Fabrizio Fidati tests a temperature-sensitive prosthetic arm.

EPFL Calet

A man whose right arm was amputated below the elbow has been able to sense heat and cold in his missing hand using a prosthetic arm modified with thermal sensors.

After amputation, some people may still feel a sense of touch and pain in their missing arm or leg, known as a phantom limb. Sometimes, these sensations may originate from nerve endings in the residual upper limb.

The prosthesis works by applying heat or cold to the skin of the upper arm at specific locations, which creates a thermal sensation in the phantom’s hand.

“In previous research, we’ve shown the presence of these spots in the majority of patients we’ve treated,” he says. Solomon Shakur at the Swiss Federal Institute of Technology in Lausanne.

First, Shukur and his colleagues mapped spots on study participant Fabrizio Fadati’s upper arm that generated sensations in different parts of his phantom hand. Then they adapted his existing prosthetic hand and socket with sensors and devices that can be heated or cooled, called thermods.
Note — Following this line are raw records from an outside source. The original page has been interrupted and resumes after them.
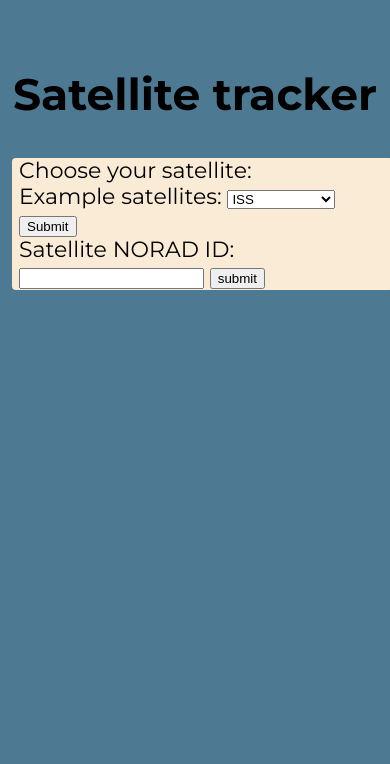
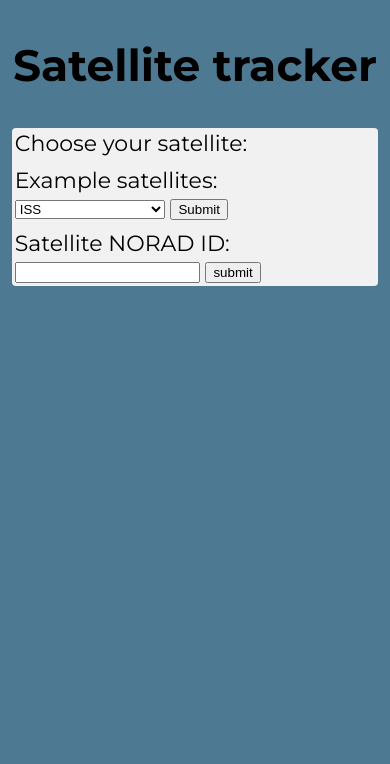
Before and after one commit to thomas7392/Olympus-Awakens, a Flask app: page /satellite_tracker in a window 390 px wide. Shown: the part 80-844 px from the top of the page. Run offline with Flask 2, Linux system fonts and the light colour scheme; some libraries are stand-ins or nearby versions.

Commit message:
Fixed overflowing table in satellite tracker

```diff
--- a/main.py
+++ b/main.py
@@ -79,8 +79,8 @@ def satellite_tracker():
 
         # Create map
         mymap = Map(identifier="view-side",
-                    lat=0,
-                    lng=0,
+                    lat=sat_data['sat_lat'][0],
+                    lng=sat_data['sat_lon'][0],
                     zoom = 2,
                     streetview_control=False,
                     style = "width:100%; height:100%;",
--- a/static/css/template.css
+++ b/static/css/template.css
@@ -265,11 +265,34 @@ div.sts_background::before {
   background-position: bottom 90% center;
 }
 
-div.blue_background{
+/* div.blue_background{
   background-color: rgb(77,122,146);
   height: calc(100vh - 80px);
   display: flex;
-  overflow:auto;
+  overflow: auto;
+} */
+
+div.blue_backgroundd{
+  display: flex;
+  justify-content: center;
+  height: calc(100vh - 80px);
+}
+
+div.blue_background::before {
+  content: "";
+  display: block;
+  background-color: rgb(77,122,146);
+  background-repeat: no-repeat;
+  background-size: cover;
+  background-attachment: fixed;
+  position: fixed;
+  top: 0px;
+  left: 0px;
+  right: 0px;
+  bottom: 0px;
+  width: 100%;
+  height: 100%;
+  z-index: -1;
 }
 
 p.home {
@@ -580,9 +619,38 @@ div.cv_entry_content{
   div.content {width:80%; padding-left: 10%; padding-right: 10%; margin: 0;}
 
   div.satellite_tracker_content {width:94%; margin-left: 3%; margin-right: 3%; margin-top: 10%; padding: 0px; font-size: 22px;}
-  .choose_satellite{width: 100%; margin-top: 10%; padding: 0px;}
-  .tracker_info{width:100%; height: 100%; margin-bottom: 5%; margin-top: 640px; margin-left: 0px; padding: 0.5%;
+  .choose_satellite{width: 100%; margin-top: 10%; padding: 0px; box-sizing: border-box;
   }
+
+  /* #special + br {
+    display: block;
+    content: "";
+  } */
+
+  #special:after {
+    content: "\a"; /* \a is the escape sequence for a line break */
+    display: block; /* display as block element */
+  }
+
+#norad_sat_form{
+  margin-top: 10px;
+}
+
+#sat_form{
+  margin-top: 10px;
+}
+
+  .tracker_info{width:100%;
+                height: 100%;
+                margin-bottom: 5%;
+                margin-top: 640px;
+                margin-left: 0px;
+                margin-right: 0px;
+                padding-right: 10px;
+                padding-left: 10px;
+                box-sizing: border-box;
+  }
+
   .tracker_map{width:100%; height: 600px;}
   .satellite_panel{width: 100%; height: 130%;}
 
@@ -620,8 +688,8 @@ div.cv_entry_content{
 
   .choose_satellite{
     width: 100%;
-    background-color: antiquewhite;
-    padding: 0px 2%;
+    background-color: #f1f1f1;
+    padding: 3px 3px;
   }
 
   div.contacts {
--- a/static/js/sidenav.js
+++ b/static/js/sidenav.js
@@ -34,14 +34,15 @@ function openCVentry (entry_name) {
   var button_1 = document.getElementById(entry_name).querySelector("div:first-of-type button:nth-child(1)");
   var button_2 = document.getElementById(entry_name).querySelector("div:first-of-type button:last-of-type");
 
-
   if (targetdiv.style.display === 'block') {
     targetdiv.style.display = 'none';
     button_1.style.borderBottomLeftRadius = "0.25rem";
     button_2.style.borderBottomRightRadius = "0.25rem";
+    button_2.innerHTML = "<i class='fa-solid fa-plus' style ='font-size: 16px; '></i>";
   } else {
     targetdiv.style.display = 'block';
     button_1.style.borderBottomLeftRadius = "0";
     button_2.style.borderBottomRightRadius = "0";
+    button_2.innerHTML = "<i class='fa-solid fa-minus' style ='font-size: 16px; '></i>";
   }
 }
--- a/templates/home.html
+++ b/templates/home.html
@@ -12,7 +12,7 @@
             <h1 class="home"> Welcome! </h1>
             <p class="home" > Welcome, my name is Thomas Goldman and I'm an aerospace engineer. This website is a personal project
             to explore how websites are created and challenge myself to build a satellite tracker. If you want to learn
-            more about who I am, visit my profile page. </p>
+            more about who I am you can visit my profile page. </p>
             <div class="btn-group">
             <button onclick= "location.href='{{url_for('profile')}}'" ><i class='fa-solid fa-user'></i>&nbsp;&nbsp;My Profile</button>
             <button onclick= "location.href='{{url_for('satellite_tracker')}}'"><i class='fas fa-satellite'></i>&nbsp;&nbsp;Satellite Tracker</button>
--- a/templates/satellite_tracker.html
+++ b/templates/satellite_tracker.html
@@ -80,9 +80,11 @@
             <p> Choose your satellite: </p>
             <!-- Request satellite in a dropdown menu -->
 
+
             <form id="sat_form" action="/satellite_tracker" method="POST" enctype="multipart/form-data">
-              <label style = "display: inline-block;" for="satellite">Example satellites: </label>
-                <select id="mySelect" name="satellite" id = "satellite">
+              <label id = "special" for="satellite"> <span style="display: inline-block;">Example satellites:</span></label>
+
+                <select id="mySelect" name="satellite" id = "satellite", style = "width: 150px;">
                   <option value="iss" {% if chosen_satellite == "iss" %} selected="selected"{% endif %}>ISS</option>
                   <option value="icesat2" {% if chosen_satellite == "icesat2" %} selected="selected" {% endif %}>ICESAT-2</option>
                   <option value="hubble" {% if chosen_satellite == "hubble" %} selected="selected" {% endif %}> Hubble</option>
@@ -95,7 +97,7 @@
                   <option value="SENTINEL_5P" {% if chosen_satellite == "SENTINEL_5P" %} selected="selected" {% endif %}>SENTINEL-5P</option>
                   <option value="SENTINEL_6" {% if chosen_satellite == "SENTINEL_6" %} selected="selected" {% endif %}>SENTINEL-6</option>
                 </select>
-              <input style = "display: inline-block;" type="submit" value="Submit">
+              <input style = "display: inline-block;" type="submit" value="Submit"><span id="special2"></span>
             </form>
             <!-- Request satellite in an open field -->
             <form id="norad_sat_form" action="/satellite_tracker" method="POST" enctype="multipart/form-data">
@@ -111,7 +113,7 @@
           </script>
 
           <!-- Respond to chosen satellite -->
-            <div id="loading_screen" class = "loading_container satellite_panel round_edges">
+            <div id="loading_screen" class = "loading_container round_edges">
               <div id="loader" class = "loader"></div>
             </div>
 
@@ -128,18 +130,18 @@
                 <div style = "font-weight: bold; font-size: 18px; margin-top: 10px; margin-bottom: 3px;"> Satellite info</div>
 
                 <table style = "width: 100%;">
-                  <tbody class = "alternating_colors">
+                  <tbody class = "alternating_colors" style = "width: 100%;">
                     <tr>
-                      <td style = "width: 60%;">Satellite </td>
-                      <td style = "text-align: right; width: 40%;"> {{ sat_name }}</td>
+                      <td >Satellite </td>
+                      <td > {{ sat_name }}</td>
                     </tr>
                     <tr>
-                      <td style = "width: 60%;">NORAD ID</td>
-                      <td style = "text-align: right;width: 40%;"> {{sat_norad}}</td>
+                      <td >NORAD ID</td>
+                      <td > {{sat_norad}}</td>
                     </tr>
                     <tr>
-                      <td style = "width: 60%;">Two-Line element date</td>
-                      <td style = "text-align: right;width: 40%;"><span id = "tle_date"></span></td>
+                      <td>Two-Line element date</td>
+                      <td><span id = "tle_date"></span></td>
                     </tr>
                   </tbody>
                 </table>
```
Also changed, not shown: other parts of static/css/template.css (+25 -7 lines), templates/profile.html (+8 -12 lines).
Tests show that Fidati can identify hot, cold or ambient temperature bottles with 100 percent accuracy by touching them with his modified prosthetics. When the thermal sensor was turned off in the synthetic, its accuracy dropped to one-third.

The prosthesis also allowed Fadati to successfully distinguish, while blindfolded, glass, copper and plastic from touch with just over two-thirds of the accuracy – just like his uninjured left hand. It’s like

In a separate study published recently, Shukur and his colleagues showed that amputees using a temperature-sensitive prosthesis It can detect whether objects are wet or dry.

“We could give the amputated babies a sense of humidity and … they were just as good at detecting different levels of humidity as they were with their hands,” Shukur says.

Omid Kavihi The University of Sydney, Australia, says the research could one day have applications beyond artificial objects, such as giving robots a greater range of physical sensations.

“This is extraordinarily important work,” he says. However, he cautions that this was not a clinical trial and wonders how well the technology will work in the real world, where hot and cold weather abounds.

“I would like to see how the device performs in a hot and humid place like Singapore,” says Kavihi.